Items from a data source
[Start of section]

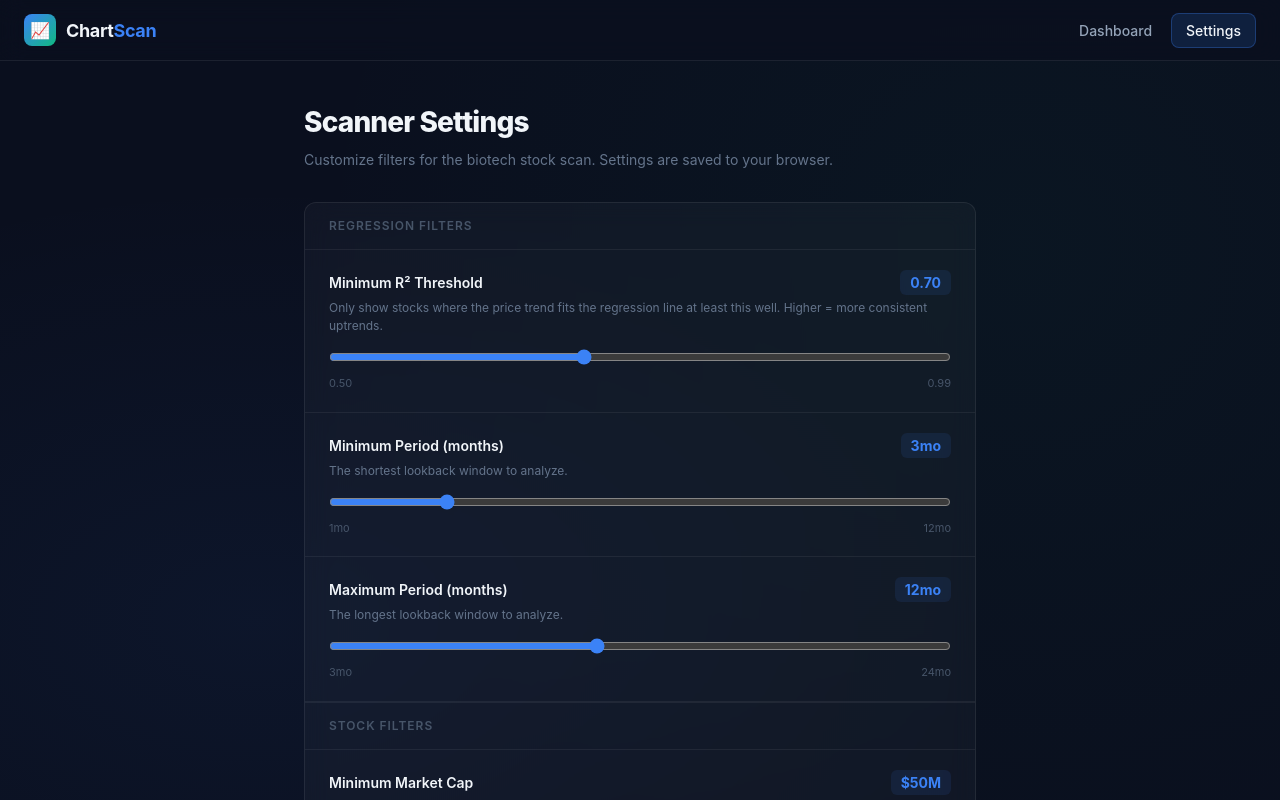
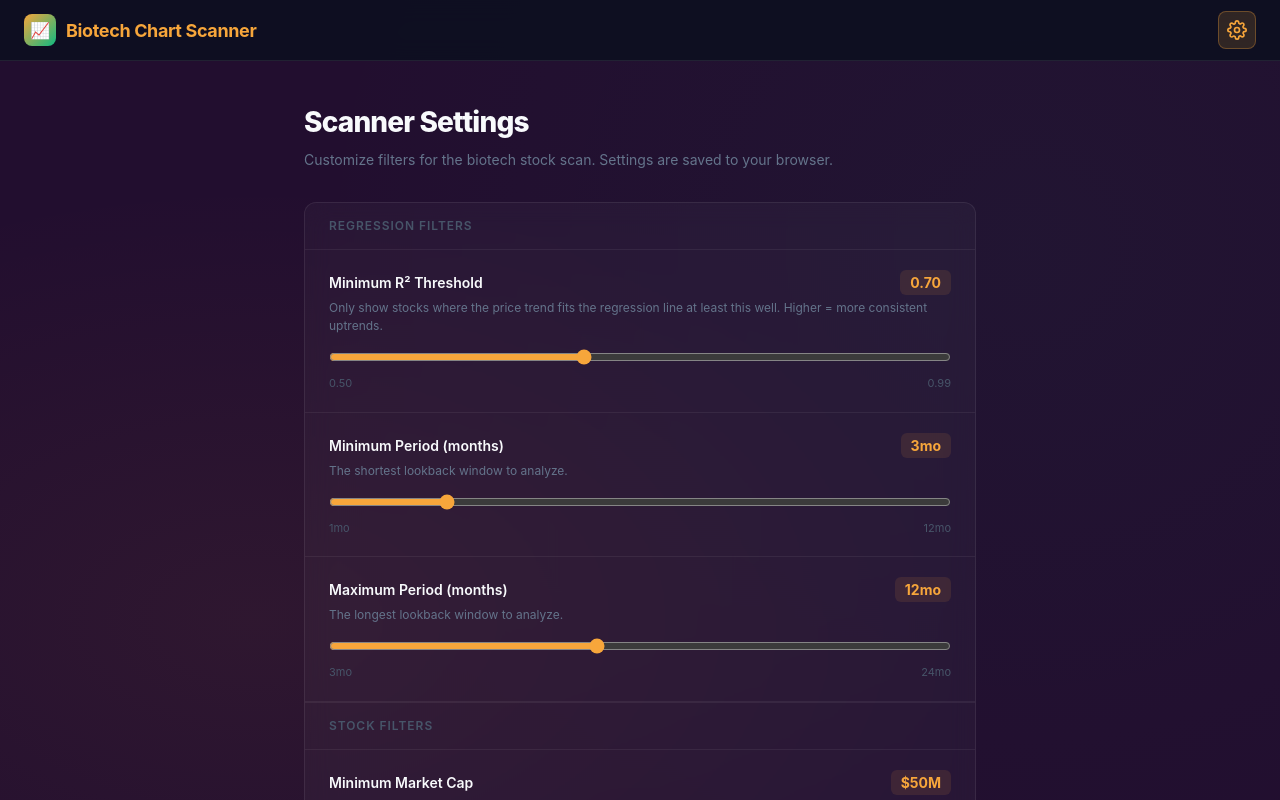
Before and after one commit to neurotrader2/chart-scan, a Next.js app: page /settings in a window 1280 px wide. Shown: the top 800 px of the page. Built offline with nearby package versions, Linux system fonts and the light colour scheme.

Commit message:
Apply orangutan-alpha-colors UI update and fix UI headers and icons

```diff
--- a/src/app/globals.css
+++ b/src/app/globals.css
@@ -1,16 +1,16 @@
 @import "tailwindcss";
 
 :root {
-  --bg-primary: #0a0f1e;
-  --bg-secondary: #151b2e;
-  --bg-card: rgba(21, 27, 46, 0.8);
-  --border-subtle: rgba(59, 130, 246, 0.15);
-  --border-glow: rgba(59, 130, 246, 0.4);
-  --accent-blue: #3b82f6;
+  --bg-primary: hsl(276 55% 12%);
+  --bg-secondary: hsl(276 55% 16%);
+  --bg-card: hsl(276 55% 16% / 0.8);
+  --border-subtle: hsl(34 92% 60% / 0.15);
+  --border-glow: hsl(34 92% 60% / 0.4);
+  --accent-blue: hsl(34 92% 60%);
   --accent-green: #10b981;
   --accent-red: #ef4444;
   --accent-amber: #f59e0b;
-  --text-primary: #f1f5f9;
+  --text-primary: hsl(210 40% 98%);
   --text-secondary: #94a3b8;
   --text-muted: #64748b;
   --glass-bg: rgba(255, 255, 255, 0.03);
@@ -31,7 +31,7 @@ body {
   font-family: 'Inter', -apple-system, BlinkMacSystemFont, 'Segoe UI', sans-serif;
   min-height: 100vh;
   background-image:
-    radial-gradient(ellipse at 20% 50%, rgba(59, 130, 246, 0.06) 0%, transparent 50%),
+    radial-gradient(ellipse at 20% 50%, hsl(34 92% 60% / 0.06) 0%, transparent 50%),
     radial-gradient(ellipse at 80% 20%, rgba(16, 185, 129, 0.04) 0%, transparent 50%);
 }
 
@@ -70,8 +70,8 @@ body {
 
 /* Animations */
 @keyframes pulse-glow {
-  0%, 100% { box-shadow: 0 0 0 0 rgba(59, 130, 246, 0); }
-  50% { box-shadow: 0 0 20px 4px rgba(59, 130, 246, 0.2); }
+  0%, 100% { box-shadow: 0 0 0 0 hsl(34 92% 60% / 0); }
+  50% { box-shadow: 0 0 20px 4px hsl(34 92% 60% / 0.2); }
 }
 
 @keyframes scan-line {
--- a/src/app/page.tsx
+++ b/src/app/page.tsx
@@ -41,7 +41,7 @@ function EmptyState({ hasRun }: { hasRun: boolean }) {
       }}
     >
       <div style={{ fontSize: "48px" }}>📊</div>
-      <h2 style={{ fontSize: "20px", fontWeight: 700, color: "#f1f5f9", margin: 0 }}>
+      <h2 style={{ fontSize: "20px", fontWeight: 700, color: "hsl(210 40% 98%)", margin: 0 }}>
         {hasRun ? "No stocks match your filters" : "No scan results yet"}
       </h2>
       <p style={{ fontSize: "14px", color: "#64748b", margin: 0, maxWidth: "400px" }}>
@@ -118,17 +118,6 @@ export default function Dashboard() {
           }}
         >
           <div>
-            <h1
-              style={{
-                fontSize: "28px",
-                fontWeight: 800,
-                color: "#f1f5f9",
-                margin: "0 0 6px",
-                letterSpacing: "-0.03em",
-              }}
-            >
-              Biotech Scanner
-            </h1>
             <p style={{ fontSize: "14px", color: "#64748b", margin: 0 }}>
               {total > 0
                 ? `${total} stocks with R² ≥ ${minR2.toFixed(2)} · ${period}mo trend`
--- a/src/app/settings/page.tsx
+++ b/src/app/settings/page.tsx
@@ -65,13 +65,13 @@ function SliderSetting({
           marginBottom: "4px",
         }}
       >
-        <label style={{ fontSize: "14px", fontWeight: 600, color: "#f1f5f9" }}>{label}</label>
+        <label style={{ fontSize: "14px", fontWeight: 600, color: "hsl(210 40% 98%)" }}>{label}</label>
         <span
           style={{
             fontSize: "14px",
             fontWeight: 700,
-            color: "#3b82f6",
-            background: "rgba(59,130,246,0.1)",
+            color: "hsl(34 92% 60%)",
+            background: "hsl(34 92% 60% / 0.1)",
             padding: "2px 10px",
             borderRadius: "6px",
           }}
@@ -87,7 +87,7 @@ function SliderSetting({
         step={step}
         value={value}
         onChange={(e) => onChange(parseFloat(e.target.value))}
-        style={{ width: "100%", accentColor: "#3b82f6" }}
+        style={{ width: "100%", accentColor: "hsl(34 92% 60%)" }}
       />
       <div
         style={{
@@ -140,7 +140,7 @@ export default function SettingsPage() {
             style={{
               fontSize: "28px",
               fontWeight: 800,
-              color: "#f1f5f9",
+              color: "hsl(210 40% 98%)",
               margin: "0 0 6px",
               letterSpacing: "-0.03em",
             }}
@@ -245,8 +245,8 @@ export default function SettingsPage() {
         {/* Notice */}
         <div
           style={{
-            background: "rgba(59,130,246,0.08)",
-            border: "1px solid rgba(59,130,246,0.2)",
+            background: "hsl(34 92% 60% / 0.08)",
+            border: "1px solid hsl(34 92% 60% / 0.2)",
             borderRadius: "10px",
             padding: "14px 18px",
             fontSize: "13px",
@@ -269,13 +269,13 @@ export default function SettingsPage() {
               border: "none",
               background: saved
                 ? "linear-gradient(135deg, #10b981, #059669)"
-                : "linear-gradient(135deg, #3b82f6, #2563eb)",
+                : "linear-gradient(135deg, hsl(34 92% 60%), hsl(34 92% 70%))",
               color: "#fff",
               fontSize: "14px",
               fontWeight: 600,
               cursor: "pointer",
               transition: "all 0.2s ease",
-              boxShadow: saved ? "0 4px 20px rgba(16,185,129,0.3)" : "0 4px 20px rgba(59,130,246,0.3)",
+              boxShadow: saved ? "0 4px 20px rgba(16,185,129,0.3)" : "0 4px 20px hsl(34 92% 60% / 0.3)",
             }}
           >
             {saved ? "✓ Saved" : "Save Settings"}
--- a/src/components/FilterBar.tsx
+++ b/src/components/FilterBar.tsx
@@ -21,8 +21,8 @@ const buttonBase: React.CSSProperties = {
 
 const activeBtn: React.CSSProperties = {
   ...buttonBase,
-  background: "rgba(59, 130, 246, 0.2)",
-  borderColor: "rgba(59, 130, 246, 0.5)",
+  background: "hsl(34 92% 60% / 0.2)",
+  borderColor: "hsl(34 92% 60% / 0.5)",
   color: "#93c5fd",
 };
 
@@ -73,13 +73,13 @@ export default function FilterBar({
           step="0.01"
           value={minR2}
           onChange={(e) => onMinR2Change(parseFloat(e.target.value))}
-          style={{ width: "100px", accentColor: "#3b82f6" }}
+          style={{ width: "100px", accentColor: "hsl(34 92% 60%)" }}
         />
         <span
           style={{
             fontSize: "13px",
             fontWeight: 700,
-            color: "#f1f5f9",
+            color: "hsl(210 40% 98%)",
             minWidth: "36px",
           }}
         >
--- a/src/components/MetricsPanel.tsx
+++ b/src/components/MetricsPanel.tsx
@@ -49,7 +49,7 @@ function MetricCard({ label, value, sub, color }: MetricCardProps) {
         style={{
           fontSize: "24px",
           fontWeight: 700,
-          color: color ?? "#f1f5f9",
+          color: color ?? "hsl(210 40% 98%)",
           letterSpacing: "-0.02em",
           lineHeight: 1.1,
         }}
@@ -94,7 +94,7 @@ export default function MetricsPanel({
         label="Daily Slope"
         value={`$${slope.toFixed(4)}`}
         sub="$/day change"
-        color="#3b82f6"
+        color="hsl(34 92% 60%)"
       />
       <MetricCard
         label="Current Price"
--- a/src/components/Navigation.tsx
+++ b/src/components/Navigation.tsx
@@ -5,11 +5,6 @@ import { usePathname } from "next/navigation";
 
 export default function Navigation() {
   const pathname = usePathname();
-
-  const links = [
-    { href: "/", label: "Dashboard" },
-    { href: "/settings", label: "Settings" },
-  ];
 
   return (
     <nav
@@ -41,7 +36,7 @@ export default function Navigation() {
               style={{
                 width: "32px",
                 height: "32px",
-                background: "linear-gradient(135deg, #3b82f6, #10b981)",
+                background: "linear-gradient(135deg, hsl(34 92% 60%), #10b981)",
                 borderRadius: "8px",
                 display: "flex",
                 alignItems: "center",
@@ -55,39 +50,38 @@ export default function Navigation() {
               style={{
                 fontSize: "18px",
                 fontWeight: 700,
-                color: "#f1f5f9",
+                color: "hsl(34 92% 60%)",
                 letterSpacing: "-0.02em",
               }}
             >
-              Chart<span style={{ color: "#3b82f6" }}>Scan</span>
+              Biotech Chart Scanner
             </span>
           </div>
         </Link>
 
         {/* Nav links */}
         <div style={{ display: "flex", gap: "4px" }}>
-          {links.map((link) => {
-            const active = pathname === link.href;
-            return (
           <Link
-                key={link.href}
-                href={link.href}
+            href="/settings"
+            title="Settings"
             style={{
-                  padding: "6px 14px",
+              display: "flex",
+              alignItems: "center",
+              justifyContent: "center",
+              padding: "8px",
               borderRadius: "8px",
-                  fontSize: "14px",
-                  fontWeight: 500,
               textDecoration: "none",
-                  color: active ? "#f1f5f9" : "#94a3b8",
-                  background: active ? "rgba(59, 130, 246, 0.15)" : "transparent",
-                  border: active ? "1px solid rgba(59, 130, 246, 0.3)" : "1px solid transparent",
+              color: "hsl(34 92% 60%)",
+              background: pathname === "/settings" ? "hsl(34 92% 60% / 0.15)" : "transparent",
+              border: pathname === "/settings" ? "1px solid hsl(34 92% 60% / 0.3)" : "1px solid transparent",
               transition: "all 0.15s ease",
             }}
           >
-                {link.label}
+            <svg width="20" height="20" viewBox="0 0 24 24" fill="none" stroke="currentColor" strokeWidth="2" strokeLinecap="round" strokeLinejoin="round">
+              <circle cx="12" cy="12" r="3"></circle>
+              <path d="M19.4 15a1.65 1.65 0 0 0 .33 1.82l.06.06a2 2 0 0 1 0 2.83 2 2 0 0 1-2.83 0l-.06-.06a1.65 1.65 0 0 0-1.82-.33 1.65 1.65 0 0 0-1 1.51V21a2 2 0 0 1-2 2 2 2 0 0 1-2-2v-.09A1.65 1.65 0 0 0 9 19.4a1.65 1.65 0 0 0-1.82.33l-.06.06a2 2 0 0 1-2.83 0 2 2 0 0 1 0-2.83l.06-.06a1.65 1.65 0 0 0 .33-1.82 1.65 1.65 0 0 0-1.51-1H3a2 2 0 0 1-2-2 2 2 0 0 1 2-2h.09A1.65 1.65 0 0 0 4.6 9a1.65 1.65 0 0 0-.33-1.82l-.06-.06a2 2 0 0 1 0-2.83 2 2 0 0 1 2.83 0l.06.06a1.65 1.65 0 0 0 1.82.33H9a1.65 1.65 0 0 0 1-1.51V3a2 2 0 0 1 2-2 2 2 0 0 1 2 2v.09a1.65 1.65 0 0 0 1 1.51 1.65 1.65 0 0 0 1.82-.33l.06-.06a2 2 0 0 1 2.83 0 2 2 0 0 1 0 2.83l-.06.06a1.65 1.65 0 0 0-.33 1.82V9a1.65 1.65 0 0 0 1.51 1H21a2 2 0 0 1 2 2 2 2 0 0 1-2 2h-.09a1.65 1.65 0 0 0-1.51 1z"></path>
+            </svg>
           </Link>
-            );
-          })}
         </div>
       </div>
     </nav>
--- a/src/components/ScanButton.tsx
+++ b/src/components/ScanButton.tsx
@@ -49,8 +49,8 @@ export default function ScanButton({ onComplete }: ScanButtonProps) {
   const isScanning = state === "scanning";
   const bgColor =
     state === "done" ? "#10b981"
-    : state === "error" ? "#ef4444"
-    : "#3b82f6";
+      : state === "error" ? "#ef4444"
+        : "hsl(34 92% 60%)";
 
   return (
     <div style={{ display: "flex", alignItems: "center", gap: "12px", flexWrap: "wrap" }}>
@@ -65,14 +65,16 @@ export default function ScanButton({ onComplete }: ScanButtonProps) {
           border: "none",
           cursor: isScanning ? "wait" : "pointer",
           background: isScanning
-            ? "rgba(59,130,246,0.3)"
-            : `linear-gradient(135deg, ${bgColor}, ${bgColor}dd)`,
+            ? "linear-gradient(135deg, hsl(34 92% 70%), hsl(34 92% 70% / 0.86))"
+            : state === "done" ? "linear-gradient(135deg, #10b981, #10b981dd)"
+              : state === "error" ? "linear-gradient(135deg, #ef4444, #ef4444dd)"
+                : "linear-gradient(135deg, hsl(34 92% 60%), hsl(34 92% 60% / 0.86))",
           color: "#fff",
           display: "flex",
           alignItems: "center",
           gap: "8px",
           transition: "all 0.2s ease",
-          boxShadow: isScanning ? "none" : `0 4px 20px ${bgColor}40`,
+          boxShadow: isScanning ? "0 4px 20px hsl(34 92% 70% / 0.4)" : state === "idle" ? "0 4px 20px hsl(34 92% 60% / 0.25)" : "none",
         }}
       >
         {isScanning ? (
```
Also changed, not shown: src/app/stocks/[ticker]/page.tsx (+7 -7 lines), src/components/RegressionChart.tsx (+7 -7 lines), src/components/StockCard.tsx (+6 -6 lines). Lines whose indentation alone changed are shown as unchanged.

[End of section]

TASK INSTRUCTIONS: Throughout the data above, copy all lines where the word "linear" is found.

RESULT FOR THIS EXERCISE:
                 ? "linear-gradient(135deg, #10b981, #059669)"
-                : "linear-gradient(135deg, #3b82f6, #2563eb)",
+                : "linear-gradient(135deg, hsl(34 92% 60%), hsl(34 92% 70%))",
-                background: "linear-gradient(135deg, #3b82f6, #10b981)",
+                background: "linear-gradient(135deg, hsl(34 92% 60%), #10b981)",
-            : `linear-gradient(135deg, ${bgColor}, ${bgColor}dd)`,
+            ? "linear-gradient(135deg, hsl(34 92% 70%), hsl(34 92% 70% / 0.86))"
+            : state === "done" ? "linear-gradient(135deg, #10b981, #10b981dd)"
+              : state === "error" ? "linear-gradient(135deg, #ef4444, #ef4444dd)"
+                : "linear-gradient(135deg, hsl(34 92% 60%), hsl(34 92% 60% / 0.86))",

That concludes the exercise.